Extracted records:
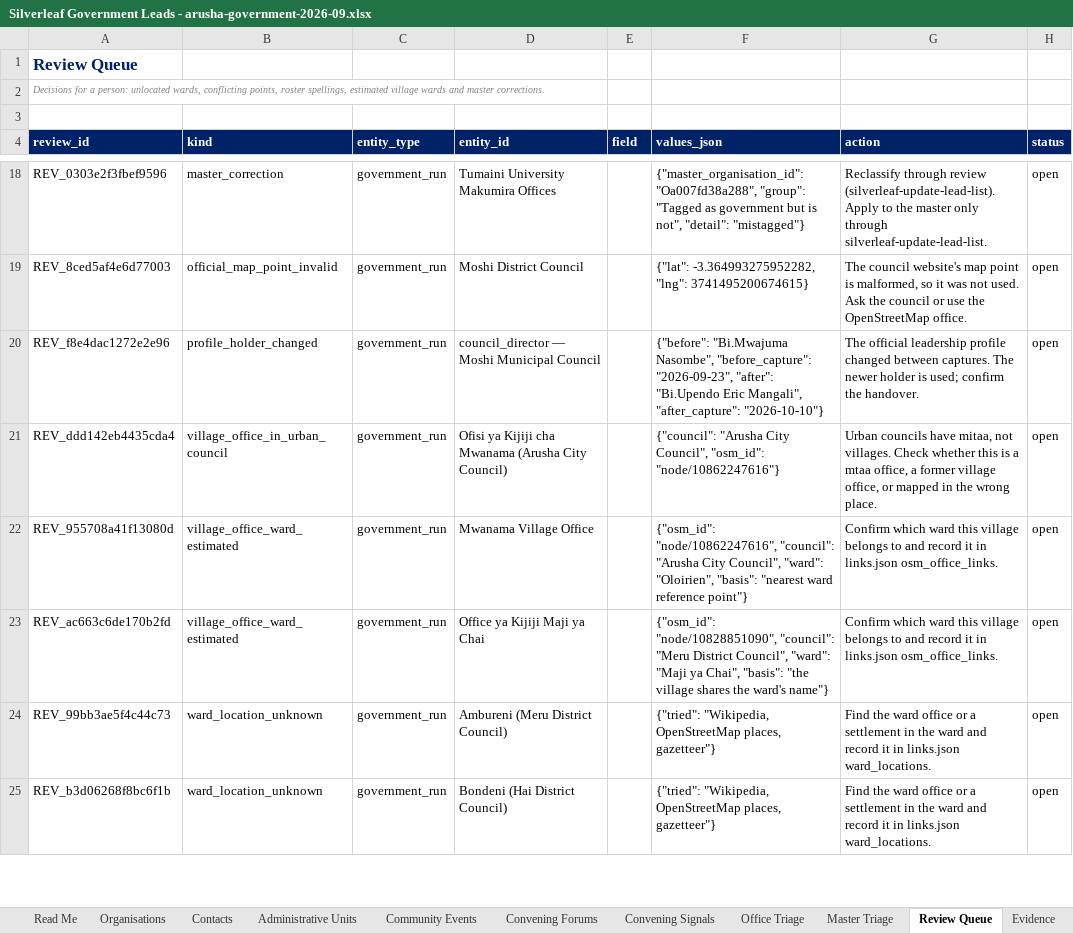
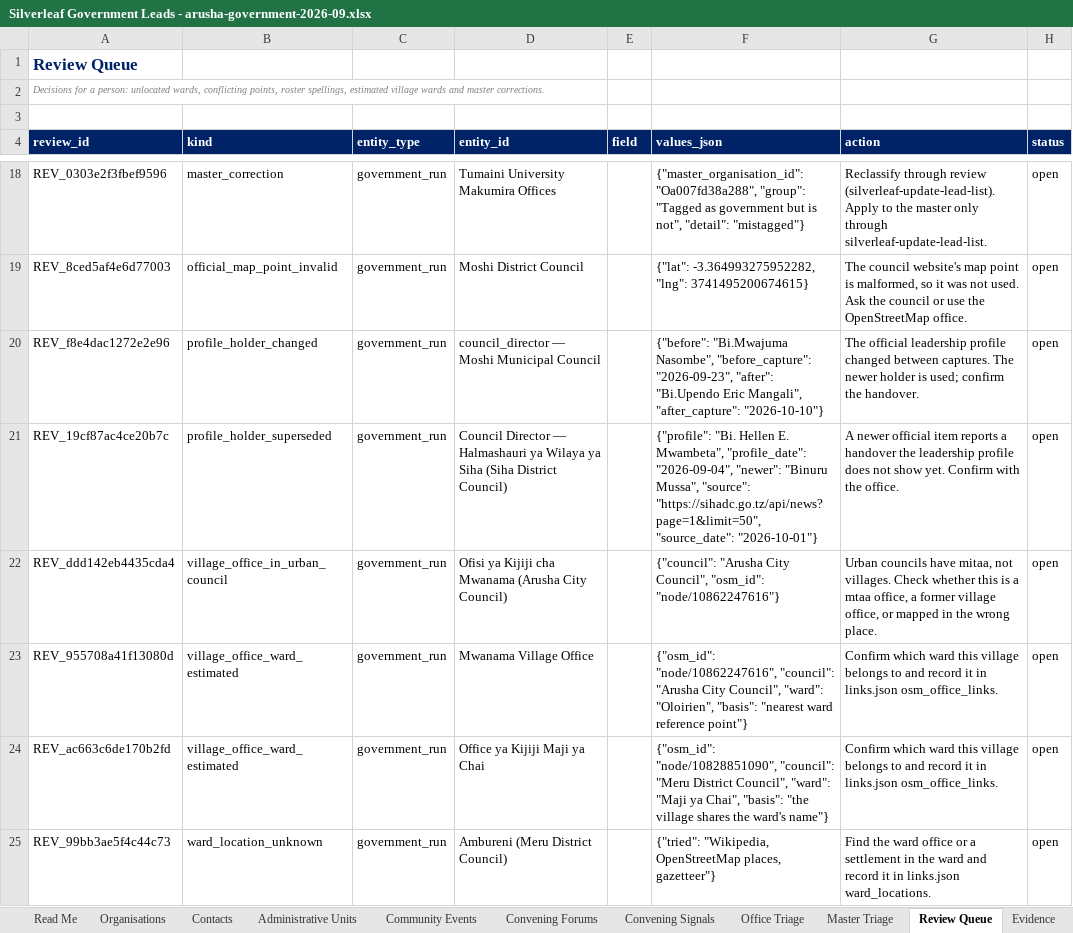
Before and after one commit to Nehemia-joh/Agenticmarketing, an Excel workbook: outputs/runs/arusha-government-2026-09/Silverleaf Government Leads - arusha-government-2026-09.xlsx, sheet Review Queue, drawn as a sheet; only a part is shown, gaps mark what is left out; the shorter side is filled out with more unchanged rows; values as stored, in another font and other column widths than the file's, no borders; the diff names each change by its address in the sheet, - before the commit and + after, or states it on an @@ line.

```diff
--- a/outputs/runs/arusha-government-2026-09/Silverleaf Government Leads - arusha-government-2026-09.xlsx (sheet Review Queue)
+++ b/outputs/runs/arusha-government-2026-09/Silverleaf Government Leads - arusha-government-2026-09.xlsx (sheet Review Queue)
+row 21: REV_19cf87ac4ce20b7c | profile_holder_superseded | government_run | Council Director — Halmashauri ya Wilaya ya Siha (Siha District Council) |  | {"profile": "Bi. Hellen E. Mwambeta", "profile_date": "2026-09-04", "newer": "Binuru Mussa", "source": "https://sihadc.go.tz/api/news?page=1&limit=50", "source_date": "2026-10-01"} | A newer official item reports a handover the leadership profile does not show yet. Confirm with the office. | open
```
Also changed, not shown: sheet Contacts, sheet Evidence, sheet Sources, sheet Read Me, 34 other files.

Assignment:
Pictures in the records are to be left out; repeat everything else exactly.

Output of the exercise:
Before and after one commit to Nehemia-joh/Agenticmarketing, an Excel workbook: outputs/runs/arusha-government-2026-09/Silverleaf Government Leads - arusha-government-2026-09.xlsx, sheet Review Queue, drawn as a sheet; only a part is shown, gaps mark what is left out; the shorter side is filled out with more unchanged rows; values as stored, in another font and other column widths than the file's, no borders; the diff names each change by its address in the sheet, - before the commit and + after, or states it on an @@ line.

```diff
--- a/outputs/runs/arusha-government-2026-09/Silverleaf Government Leads - arusha-government-2026-09.xlsx (sheet Review Queue)
+++ b/outputs/runs/arusha-government-2026-09/Silverleaf Government Leads - arusha-government-2026-09.xlsx (sheet Review Queue)
+row 21: REV_19cf87ac4ce20b7c | profile_holder_superseded | government_run | Council Director — Halmashauri ya Wilaya ya Siha (Siha District Council) |  | {"profile": "Bi. Hellen E. Mwambeta", "profile_date": "2026-09-04", "newer": "Binuru Mussa", "source": "https://sihadc.go.tz/api/news?page=1&limit=50", "source_date": "2026-10-01"} | A newer official item reports a handover the leadership profile does not show yet. Confirm with the office. | open
```
Also changed, not shown: sheet Contacts, sheet Evidence, sheet Sources, sheet Read Me, 34 other files.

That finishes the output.